In this first critical edition of the legal treatise of Visnu (Visnu Smrti), Olivelle locates the text geographically in Kashmir and dates it to around the seventh century ce based, among other factors, on the iconographic description of Visnu. The text was composed by a scholar who belonged to the Kathaka Branch of the Yajur Veda and who was also an adherent of the Vaisnava Pañcaratra tradition. This is the only legal text that shows a deep influence of the bhakti tradition. Although the Visnu Smrti did not have as illustrious a life as the treatises of Manu and Yajñavalkya, we find it cited frequently in medieval legal digests. Indeed, unlike citations from other Dharmasastras, medieval authors regularly cite entire sections of this treatise, indicating that they were familiar with a text more or less identical to the one that has come down to us. Consisting of 100 chapters, the text is framed as a conversation between Goddess Earth and Visnu, with Earth requesting the dharma that should govern the lives of those belonging to the four varnas.
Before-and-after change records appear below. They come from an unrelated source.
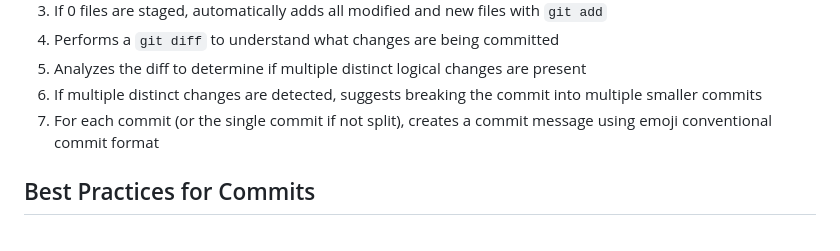
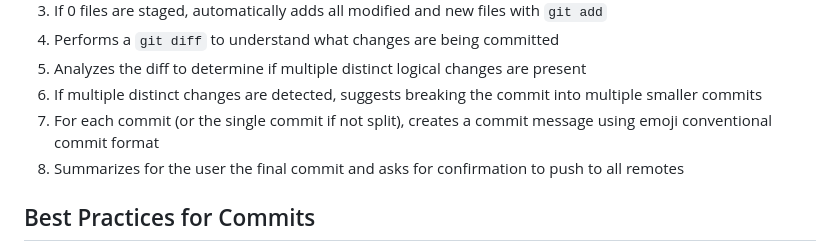
Before and after one commit to lordmuffin/grill-stats, a Markdown page: .claude/commands/commit.md, the part around the change. Rendered like a GitHub page.

Commit message:
📝 docs: add commit summary step to commit command documentation
🤖 Generated with [Claude Code](https://claude.ai/code)

Co-Authored-By: Claude <noreply@anthropic.com>

```diff
--- a/.claude/commands/commit.md
+++ b/.claude/commands/commit.md
@@ -26,6 +26,7 @@ Or with options:
 5. Analyzes the diff to determine if multiple distinct logical changes are present
 6. If multiple distinct changes are detected, suggests breaking the commit into multiple smaller commits
 7. For each commit (or the single commit if not split), creates a commit message using emoji conventional commit format
+8. Summarizes for the user the final commit and asks for confirmation to push to all remotes
 
 ## Best Practices for Commits
 
```
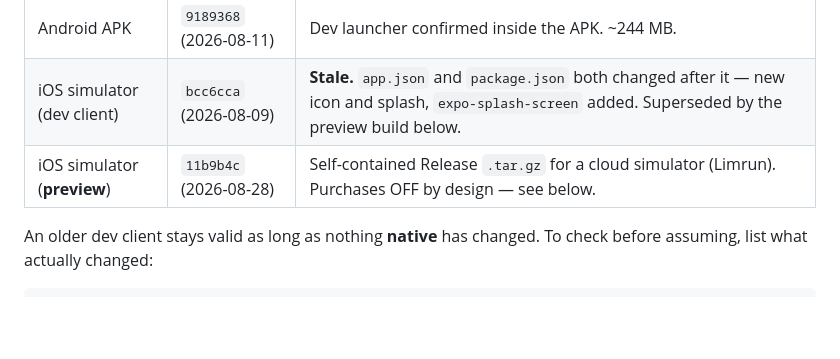
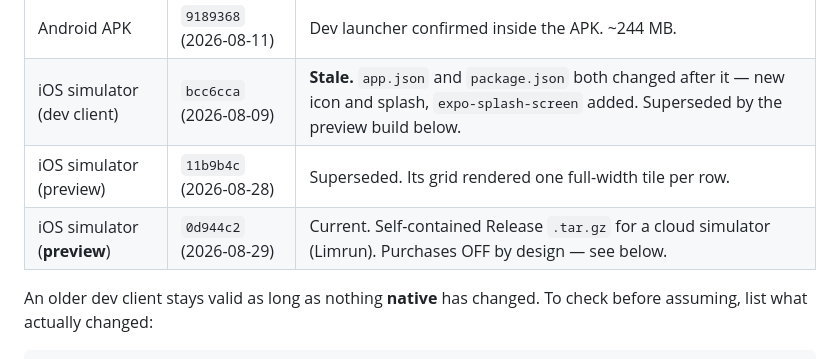
Before and after one commit to armaanawesome/private-texts, a Markdown page: docs/BUILDING.md, the part around the change. Drawn GitHub-style; blank space fills up the shorter version.

Commit message:
Record the 2026-08-29 iOS build
Supersedes the 2026-08-28 one, whose grid rendered a single full-width tile per
row. Kept as a row rather than replaced, so the reason a build was spent is
still legible.

Co-Authored-By: Claude Opus 5 <noreply@anthropic.com>

```diff
--- a/docs/BUILDING.md
+++ b/docs/BUILDING.md
@@ -73,7 +73,8 @@ stay current: they fetch everything from Metro at launch.
 |---|---|---|
 | Android APK | `9189368` (2026-08-11) | Dev launcher confirmed inside the APK. ~244 MB. |
 | iOS simulator (dev client) | `bcc6cca` (2026-08-09) | **Stale.** `app.json` and `package.json` both changed after it — new icon and splash, `expo-splash-screen` added. Superseded by the preview build below. |
-| iOS simulator (**preview**) | `11b9b4c` (2026-08-28) | Self-contained Release `.tar.gz` for a cloud simulator (Limrun). Purchases OFF by design — see below. |
+| iOS simulator (preview) | `11b9b4c` (2026-08-28) | Superseded. Its grid rendered one full-width tile per row. |
+| iOS simulator (**preview**) | `0d944c2` (2026-08-29) | Current. Self-contained Release `.tar.gz` for a cloud simulator (Limrun). Purchases OFF by design — see below. |
 
 An older dev client stays valid as long as nothing **native** has changed. To
 check before assuming, list what actually changed:
```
Originally published in the Harvard Oriental Series, this Indian edition will hopefully make this important text available to a wider Indian audience of scholars and students.
Patrick Olivelle is Professor Emeritus of Sanskrit in the Department of Asian Studies at the University of Texas at Austin